There is no fee to convert a Chapter 7 case to a Chapter 13 case
- Chapter 13 to Chapter 7: $25.00
- Chapter 7 to 11: $755.00
- Chapter 13 to 11: $932.00
- Chapter 11 to Chapter 7: $15.00
How do I Choose the Best Chapter for Me?
This depends upon your current financial situation and goals. The benefit of filing under a certain chapter can differ from one person to another, so you need to consider each option before making a decision. Remember that while some forms of debt relief may be available under more than one chapter, certain debts cannot be discharged under any circumstance (such as alimony and child support). The following outlines the chapters of bankruptcy and describes which debts are eligible for discharge:

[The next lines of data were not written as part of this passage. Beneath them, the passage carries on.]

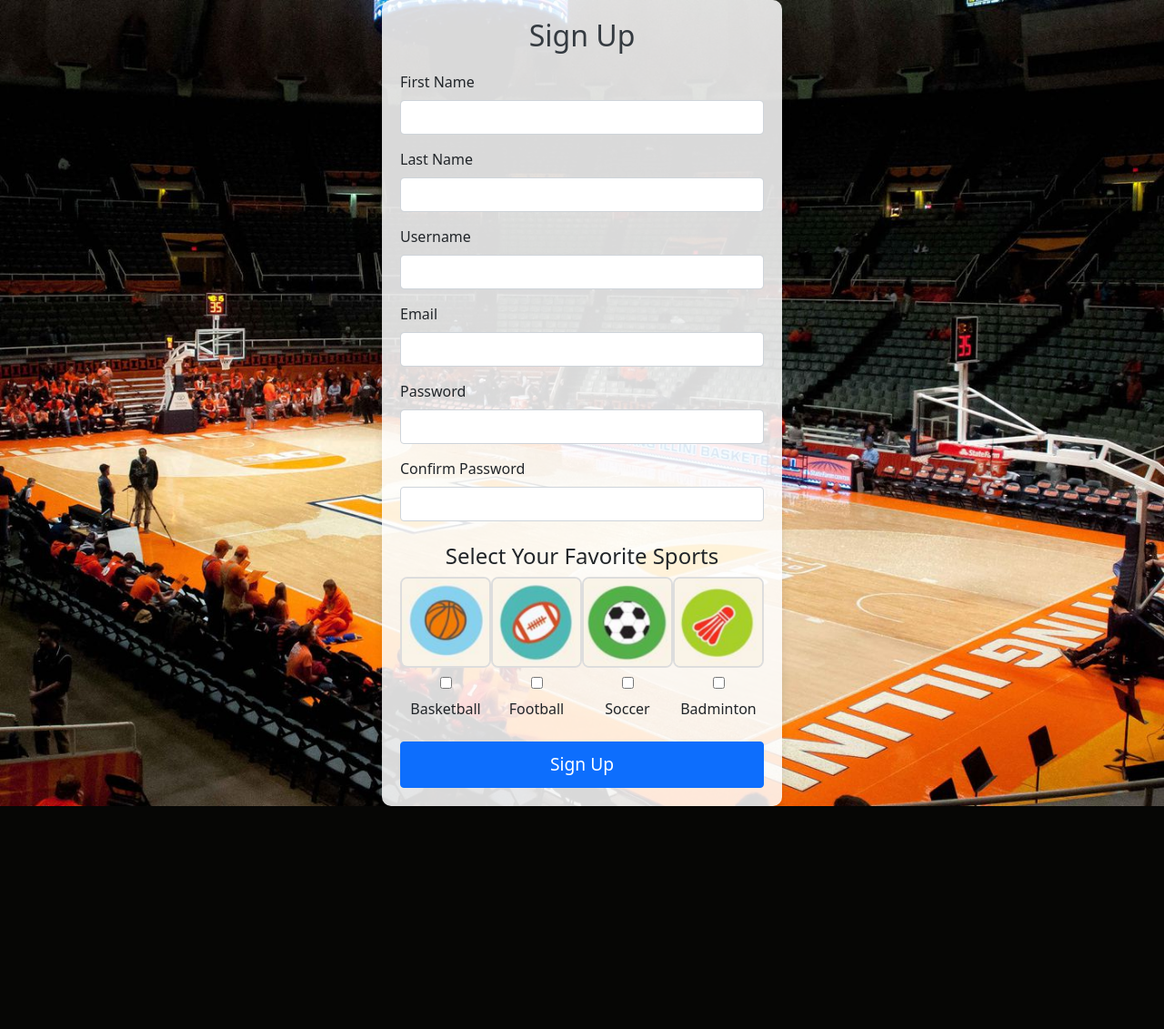
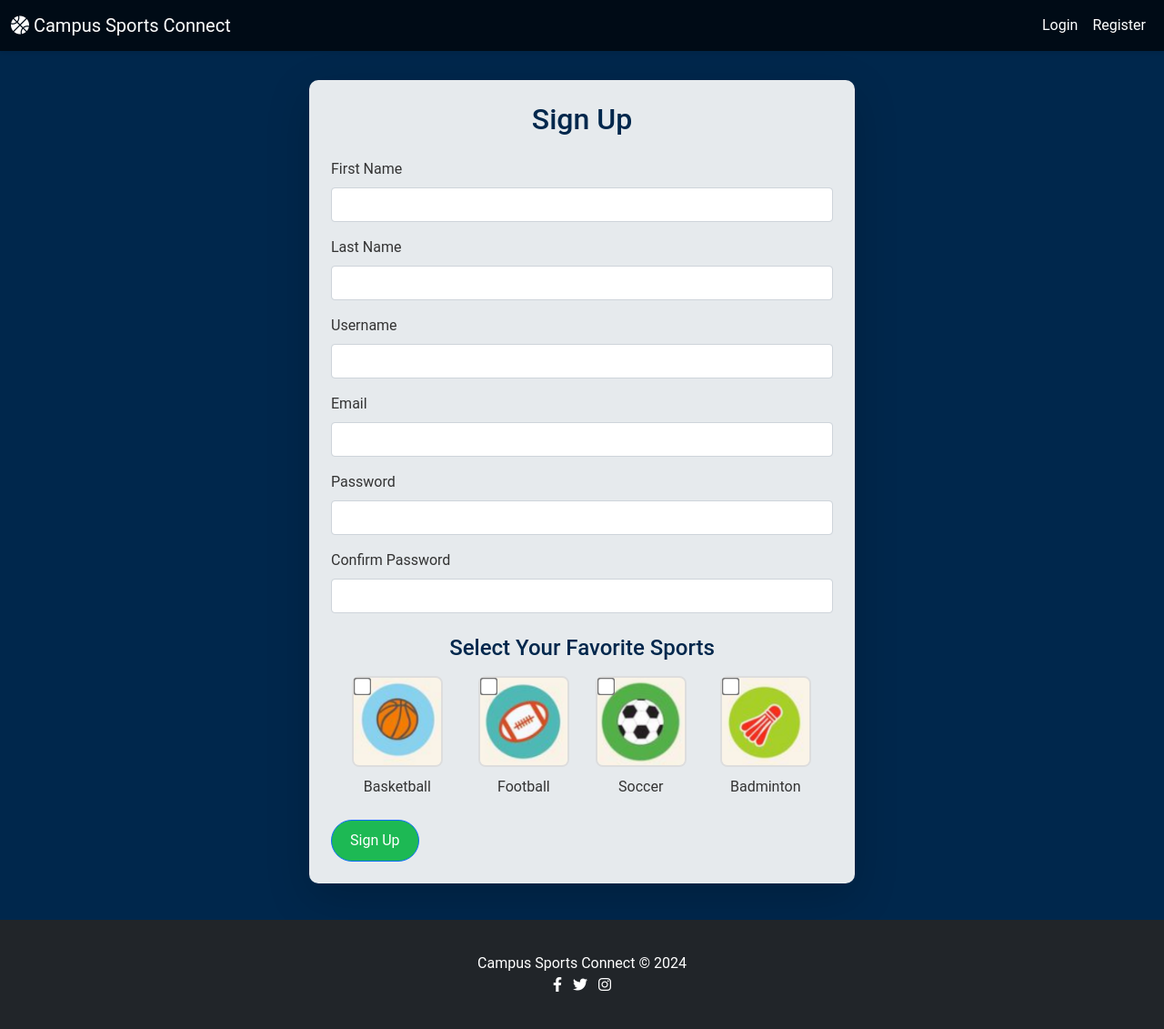
Before and after one commit to YueminYu/campus-sport-connect, a Flask app: page /register in a window 1280 px wide. Shown: the whole page at 91% size. Before the commit the page ends 886 px from the top, so only its background shows below. Run offline with Flask 3, Linux system fonts and the light colour scheme; some libraries are stand-ins or nearby versions.

Commit message:
finished the new design

```diff
--- a/app/static/css/style.css
+++ b/app/static/css/style.css
@@ -5,46 +5,94 @@ body {
     margin: 0;
     display: flex;
     flex-direction: column;
-    min-height: 100vh; /* Full viewport height */
+    min-height: 100vh;
+    color: white; /* Ensure other pages use white text */
 }
 
 /* Ensure the main container grows to push footer down */
 .container {
-    flex-grow: 1; /* Push footer to bottom */
+    flex-grow: 1;
     padding: 20px;
 }
 
-/* Hero Section */
+/* Hero Section with Gradient Background */
 .hero-section {
-    background-image: url("/static/images/UIUC_Court.png"); /* Ensure the path is correct */
-    background-size: cover;
-    background-position: center;
-    background-repeat: no-repeat;
-    min-height: 100vh; /* Ensure it covers the entire viewport */
+    background: linear-gradient(135deg, #1a1a1a 0%, #1e1e2f 40%, #2a2a3b 100%);
+    color: white;
+    min-height: 100vh;
     display: flex;
     align-items: center;
     justify-content: center;
-    position: relative;
+    text-align: center;
 }
 
-/* Hero Section Titles */
-.hero-section h1 {
-    font-size: 4.5rem;
-    font-weight: 700; /* Bold */
-    color:#FFFFFF;
-    text-shadow: 2px 2px 4px rgba(0, 0, 0, 0.7); /* Subtle shadow for contrast */
+/* Gradient Text for Title (specific to hero section) */
+.hero-section .title-gradient {
+    font-size: 3.5rem;
+    font-weight: bold;
+    background: linear-gradient(to right, #30CFD0, #FF69B4);
+    -webkit-background-clip: text; /* For WebKit browsers */
+    background-clip: text; /* Standard property for compatibility */
+    -webkit-text-fill-color: transparent; /* Makes the text color transparent */
+    color: transparent; /* Standard property for compatibility */
     margin-bottom: 10px;
 }
 
-.hero-section p {
-    font-size: 1.7rem;
-    font-weight: 400;
-    color: hsl(0, 0%, 96%);
-    text-shadow: 1px 1px 3px rgba(0, 0, 0, 0.5); /* Subtle shadow */
+
+/* Subtitle with Typing Cursor (specific to hero section) */
+.hero-section .subtitle {
+    font-size: 1.5rem;
+    color: #ccc;
+    position: relative;
+    display: inline-block;
+    text-shadow: 1px 1px 3px rgba(0, 0, 0, 0.5);
 }
 
+/* Typing Cursor Effect */
+.typing-cursor {
+    display: inline-block;
+    margin-left: 0.1em;
+    width: 2px; /* Slightly thicker for better visibility */
+    height: 1em; /* Adjusted height to match text */
+    background-color: #ccc;
+    animation: blink 0.8s step-end infinite;
+    vertical-align: middle; /* Align with text */
+}
 
-/* Footer always sticks to the bottom */
+@keyframes blink {
+    0%, 100% {
+        opacity: 1;
+    }
+    50% {
+        opacity: 0;
+    }
+}
+
+/* Button Styles */
+.btn-primary {
+    background-color: #1db954; /* Spotify green for main page */
+    border-radius: 50px;
+    padding: 10px 20px;
+    transition: background-color 0.3s ease;
+}
+
+.btn-primary:hover {
+    background-color: #1aa34a;
+}
+
+.btn-secondary {
+    background-color: #333;
+    color: white;
+    border-radius: 50px;
+    padding: 10px 20px;
+    transition: background-color 0.3s ease;
+}
+
+.btn-secondary:hover {
+    background-color: #555;
+}
+
+/* Footer Styling */
 .footer {
     background-color: rgba(0, 0, 0, 0.7); /* Slight transparency */
     color: #ffffff;
@@ -55,12 +103,39 @@ body {
     bottom: 0;
 }
 
-/* Style for events created by the current user */
+/* Card Styles for Events */
 .card.border-primary {
     border: 2px solid #007bff;
 }
 
-/* Style for events created by other users */
 .card.border-secondary {
     border: 1px solid #6c757d;
 }
+
+/* Fade-In Animation */
+@keyframes fadeIn {
+    0% { opacity: 0; transform: translateY(20px); }
+    100% { opacity: 1; transform: translateY(0); }
+}
+
+.fade-in {
+    animation: fadeIn 1s ease-in-out;
+}
+
+.fade-in-delayed {
+    animation: fadeIn 1s ease-in-out 0.5s;
+}
+
+.hero-section h1, .hero-section p, .hero-section a {
+    animation: fadeIn 1s ease-in-out;
+}
+
+/* Sports Selection Images */
+.sports-option img {
+    width: 100px; /* Fixed width */
+    height: 100px; /* Fixed height */
+    object-fit: cover; /* Ensures the image covers the container */
+    border: 2px solid #ddd;
+    border-radius: 8px;
+    margin-bottom: 10px;
+}
--- a/app/templates/base.html
+++ b/app/templates/base.html
@@ -10,35 +10,31 @@
     <link rel="stylesheet" href="{{ url_for('static', filename='css/style.css') }}">
     <link rel="stylesheet" href="https://cdnjs.cloudflare.com/ajax/libs/font-awesome/6.0.0-beta3/css/all.min.css">
 </head>
-<body style="background-image: url('{{ url_for('static', filename='images/background.png') }}'); background-size: cover; background-position: center; background-attachment: fixed;">
-    <!-- Background image styling added above -->
-
+<body>
     <!-- Navigation Bar -->
-    <nav class="navbar navbar-expand-lg navbar-light bg-light fixed-top shadow-sm">
+    <nav class="navbar navbar-expand-lg navbar-light fixed-top shadow-sm" style="background-color: rgba(0, 0, 0, 0.7);">
         <div class="container-fluid">
-            <a class="navbar-brand" href="{{ url_for('main_routes.home') }}">
+            <a class="navbar-brand text-white" href="{{ url_for('main_routes.home') }}">
                 <i class="fas fa-basketball-ball"></i> Campus Sports Connect
             </a>
-            <button class="navbar-toggler" type="button" data-bs-toggle="collapse"
-                    data-bs-target="#navbarNav" aria-controls="navbarNav" aria-expanded="false"
-                    aria-label="Toggle navigation">
+            <button class="navbar-toggler" type="button" data-bs-toggle="collapse" data-bs-target="#navbarNav">
                 <span class="navbar-toggler-icon"></span>
             </button>
             <div class="collapse navbar-collapse" id="navbarNav">
                 <ul class="navbar-nav ms-auto">
                     {% if current_user.is_authenticated %}
                         <li class="nav-item">
-                            <a class="nav-link" href="{{ url_for('main_routes.profile') }}">Profile</a>
+                            <a class="nav-link text-white" href="{{ url_for('main_routes.profile') }}">Profile</a>
                         </li>
                         <li class="nav-item">
-                            <a class="nav-link" href="{{ url_for('main_routes.logout') }}">Logout</a>
+                            <a class="nav-link text-white" href="{{ url_for('main_routes.logout') }}">Logout</a>
                         </li>
                     {% else %}
                         <li class="nav-item">
-                            <a class="nav-link" href="{{ url_for('main_routes.login') }}">Login</a>
+                            <a class="nav-link text-white" href="{{ url_for('main_routes.login') }}">Login</a>
                         </li>
                         <li class="nav-item">
-                            <a class="nav-link" href="{{ url_for('main_routes.register') }}">Register</a>
+                            <a class="nav-link text-white" href="{{ url_for('main_routes.register') }}">Register</a>
                         </li>
                     {% endif %}
                 </ul>
--- a/app/templates/edit_profile.html
+++ b/app/templates/edit_profile.html
@@ -3,7 +3,7 @@
 {% block title %}Edit Profile - Campus Sports Connect{% endblock %}
 
 {% block content %}
-<div class="container profile-container mt-5" style="max-width: 600px; background-color: rgba(255, 255, 255, 0.85); padding: 30px; border-radius: 10px;">
+<div class="container profile-container mt-5" style="max-width: 600px; background-color: rgba(255, 255, 255, 0.85); padding: 30px; border-radius: 10px; color: #000;">
     <h2 class="text-center" style="color: #00274C;">Edit Profile</h2>
 
     <form method="POST" enctype="multipart/form-data">  <!-- Add enctype attribute to support file upload -->
--- a/app/templates/register.html
+++ b/app/templates/register.html
@@ -1,166 +1,83 @@
-<!DOCTYPE html>
-<html lang="en">
-<head>
-    <meta charset="UTF-8">
-    <meta name="viewport" content="width=device-width, initial-scale=1.0">
-    <title>Register - Campus Sports Connect</title>
-    <link href="https://cdn.jsdelivr.net/npm/bootstrap@5.1.3/dist/css/bootstrap.min.css" rel="stylesheet">
-    <link rel="stylesheet" href="{{ url_for('static', filename='css/styles.css') }}">
-    <style>
-        body {
-            background: url('{{ url_for('static', filename='images/background.png') }}') no-repeat center center fixed;
-            background-size: cover;
-            height: 100vh;
-            margin: 0;
-            display: flex;
-            align-items: center;
-            justify-content: center;
-        }
+{% extends "base.html" %}
 
-        .register-container {
-            max-width: 600px;
-            padding: 20px;
-            background-color: rgba(255, 255, 255, 0.85);
-            border-radius: 10px;
-            box-shadow: 0px 4px 10px rgba(0, 0, 0, 0.1);
-            margin: auto;
-            display: flex;
-            flex-direction: column;
-            justify-content: center;
-            min-height: 100vh;
-        }
+{% block title %}Register - Campus Sports Connect{% endblock %}
 
-        h2 {
-            text-align: center;
-            margin-bottom: 20px;
-            color: #343a40;
-        }
-
-        .form-control {
-            margin-bottom: 15px;
-        }
-
-        .sports-selection {
-            display: flex;
-            justify-content: space-around;
-            align-items: center;
-        }
-
-        .sports-option {
-            display: flex;
-            flex-direction: column;
-            align-items: center;
-            justify-content: center;
-        }
-
-        .sports-option img {
-            width: 100px;
-            height: 100px;
-            border: 2px solid #ddd;
-            border-radius: 8px;
-        }
-
-        .sports-option input[type="checkbox"] {
-            margin-top: 10px;
-        }
-
-        .sports-label {
-            font-size: 1rem;
-            margin-top: 10px;
-        }
-
-        .btn-primary {
-            width: 100%;
-            padding: 10px;
-            font-size: 1.2rem;
-        }
-
-        .sports-label {
-            font-size: 1rem;
-            margin-top: 10px;
-        }
-    </style>
-</head>
-<body>
-
-    <div class="register-container">
-        <h2>Sign Up</h2>
+{% block content %}
+<div class="container d-flex align-items-center justify-content-center" style="min-height: 100vh;">
+    <div class="register-container shadow-lg p-4" style="background-color: rgba(255, 255, 255, 0.9); border-radius: 10px; max-width: 600px; color: #333;">
+        <h2 class="text-center mb-4" style="color: #00274C;">Sign Up</h2>
         <form method="POST" action="{{ url_for('main_routes.register') }}">
             {{ form.hidden_tag() }}
 
-            <div class="form-group">
-                {{ form.first_name.label(class="form-label") }}
-                {{ form.first_name(class="form-control") }}
+            <div class="form-group mb-3">
+                {{ form.first_name.label(class="form-label", style="color: #333;") }}
+                {{ form.first_name(class="form-control", style="color: #333;") }}
             </div>
 
-            <div class="form-group">
-                {{ form.last_name.label(class="form-label") }}
-                {{ form.last_name(class="form-control") }}
+            <div class="form-group mb-3">
+                {{ form.last_name.label(class="form-label", style="color: #333;") }}
+                {{ form.last_name(class="form-control", style="color: #333;") }}
             </div>
 
-            <div class="form-group">
-                {{ form.username.label(class="form-label") }}
-                {{ form.username(class="form-control") }}
+            <div class="form-group mb-3">
+                {{ form.username.label(class="form-label", style="color: #333;") }}
+                {{ form.username(class="form-control", style="color: #333;") }}
             </div>
 
-            <div class="form-group">
-                {{ form.email.label(class="form-label") }}
-                {{ form.email(class="form-control") }}
+            <div class="form-group mb-3">
+                {{ form.email.label(class="form-label", style="color: #333;") }}
+                {{ form.email(class="form-control", style="color: #333;") }}
             </div>
 
-            <div class="form-group">
-                {{ form.password.label(class="form-label") }}
-                {{ form.password(class="form-control") }}
+            <div class="form-group mb-3">
+                {{ form.password.label(class="form-label", style="color: #333;") }}
+                {{ form.password(class="form-control", style="color: #333;") }}
             </div>
 
-            <div class="form-group">
-                {{ form.confirm_password.label(class="form-label") }}
-                {{ form.confirm_password(class="form-control") }}
+            <div class="form-group mb-3">
+                {{ form.confirm_password.label(class="form-label", style="color: #333;") }}
+                {{ form.confirm_password(class="form-control", style="color: #333;") }}
             </div>
 
-            <!-- Title for Sports Selection -->
-            <h4 class="text-center mt-4">Select Your Favorite Sports</h4>
+            <h4 class="text-center mt-4" style="color: #00274C;">Select Your Favorite Sports</h4>
 
-            <!-- Sports Selection Section -->
-            <div class="sports-selection d-flex justify-content-around">
+            <div class="sports-selection d-flex justify-content-around mt-3">
                 <div class="sports-option text-center">
-                    <label for="basketball">
-                        <img src="{{ url_for('static', filename='images/basketball.jpg') }}" alt="Basketball" class="img-fluid">
+                    <label for="basketball" style="position: relative;">
+                        <img src="{{ url_for('static', filename='images/basketball.jpg') }}" alt="Basketball" class="img-fluid" style="width: 100px; height: 100px; object-fit: cover; border: 2px solid #ddd; border-radius: 8px;">
+                        {{ form.basketball(style="position: absolute; top: 5px; left: 5px; transform: scale(1.5);") }}
                     </label>
-                    {{ form.basketball() }}
-                    <span class="sports-label">Basketball</span>
+                    <span class="sports-label" style="color: #333;">Basketball</span>
                 </div>
 
                 <div class="sports-option text-center">
-                    <label for="football">
-                        <img src="{{ url_for('static', filename='images/football.jpg') }}" alt="Football" class="img-fluid">
+                    <label for="football" style="position: relative;">
+                        <img src="{{ url_for('static', filename='images/football.jpg') }}" alt="Football" class="img-fluid" style="width: 100px; height: 100px; object-fit: cover; border: 2px solid #ddd; border-radius: 8px;">
+                        {{ form.football(style="position: absolute; top: 5px; left: 5px; transform: scale(1.5);") }}
                     </label>
-                    {{ form.football() }}
-                    <span class="sports-label">Football</span>
+                    <span class="sports-label" style="color: #333;">Football</span>
                 </div>
 
                 <div class="sports-option text-center">
-                    <label for="soccer">
-                        <img src="{{ url_for('static', filename='images/soccer.jpg') }}" alt="Soccer" class="img-fluid">
+                    <label for="soccer" style="position: relative;">
+                        <img src="{{ url_for('static', filename='images/soccer.jpg') }}" alt="Soccer" class="img-fluid" style="width: 100px; height: 100px; object-fit: cover; border: 2px solid #ddd; border-radius: 8px;">
+                        {{ form.soccer(style="position: absolute; top: 5px; left: 5px; transform: scale(1.5);") }}
                     </label>
-                    {{ form.soccer() }}
-                    <span class="sports-label">Soccer</span>
+                    <span class="sports-label" style="color: #333;">Soccer</span>
                 </div>
 
                 <div class="sports-option text-center">
-                    <label for="badminton">
-                        <img src="{{ url_for('static', filename='images/badminton.jpg') }}" alt="Badminton" class="img-fluid">
+                    <label for="badminton" style="position: relative;">
+                        <img src="{{ url_for('static', filename='images/badminton.jpg') }}" alt="Badminton" class="img-fluid" style="width: 100px; height: 100px; object-fit: cover; border: 2px solid #ddd; border-radius: 8px;">
+                        {{ form.badminton(style="position: absolute; top: 5px; left: 5px; transform: scale(1.5);") }}
                     </label>
-                    {{ form.badminton() }}
-                    <span class="sports-label">Badminton</span>
+                    <span class="sports-label" style="color: #333;">Badminton</span>
                 </div>
             </div>
+
 
             <button type="submit" class="btn btn-primary btn-block mt-4">Sign Up</button>
         </form>
     </div>
-
-
-<script src="https://cdn.jsdelivr.net/npm/bootstrap@5.1.3/dist/js/bootstrap.bundle.min.js"></script>
-</body>
-</html>
+</div>
+{% endblock %}
```
Also changed, not shown: app/templates/home.html (+10 -6 lines), app/templates/login.html (+5 -5 lines), app/templates/profile.html (+4 -4 lines), app/templates/view_all_events.html (+4 -4 lines), instance/site.db.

Chapter 7 is known as the “straight” or “liquidation” chapter of bankruptcy. It utilizes any assets that are non-exempt under the law to help permanently eliminate larger amounts of debt in a relatively short amount of time. If you pass the means test and satisfy the pre-filing requirements, most of your unsecured debts will be discharged upon successful completion of this chapter without further action needed on your part.
Mostly used by businesses, individuals can file in limited circumstances to reorganize debts and pay them off. A business' operations are also able to continue during this process while an individual's do not (unless it's a joint petition). Chapter 11 gives a time frame to propose a plan to restructure your debts and make them more manageable.
Mostly used by individuals; it is similar to a reorganization under Chapter 11 but less formal as it is simpler to file; also, individual filers have no limit on liability—they can retain all of their property even if they fail to make payments.
Do I Need a Job to File?
It is a common bankruptcy misconception that you need to have a job in order to file. Although it is not required to have a job, not having one could cause difficulty in a Chapter 13 case, which requires consistent payments toward a plan.
Will I Lose My Home?
One of the biggest concerns of bankruptcy filers is what will happen to their home should they file for bankruptcy. Chapter 13 bankruptcies, in particular, are designed to allow filers to pay off their debts while maintaining the ability to keep their homes.
Bankruptcy is especially suited to saving homes from creditors. With the benefit of the automatic stay, the bankruptcy process makes any creditor actions to contact you or collect on your debts unlawful, including the foreclosure of your home.
Contact Holston & Huntley, LLC Today!
We know how stressful finances can be, and our seasoned debt relief team can formulate a personalized strategy to help you get your finances under control again and get you the financial freedom you deserve.
If you believe bankruptcy could be right for you, don’t hesitate to contact us through our website or give us a call at (404) 620-3337 today!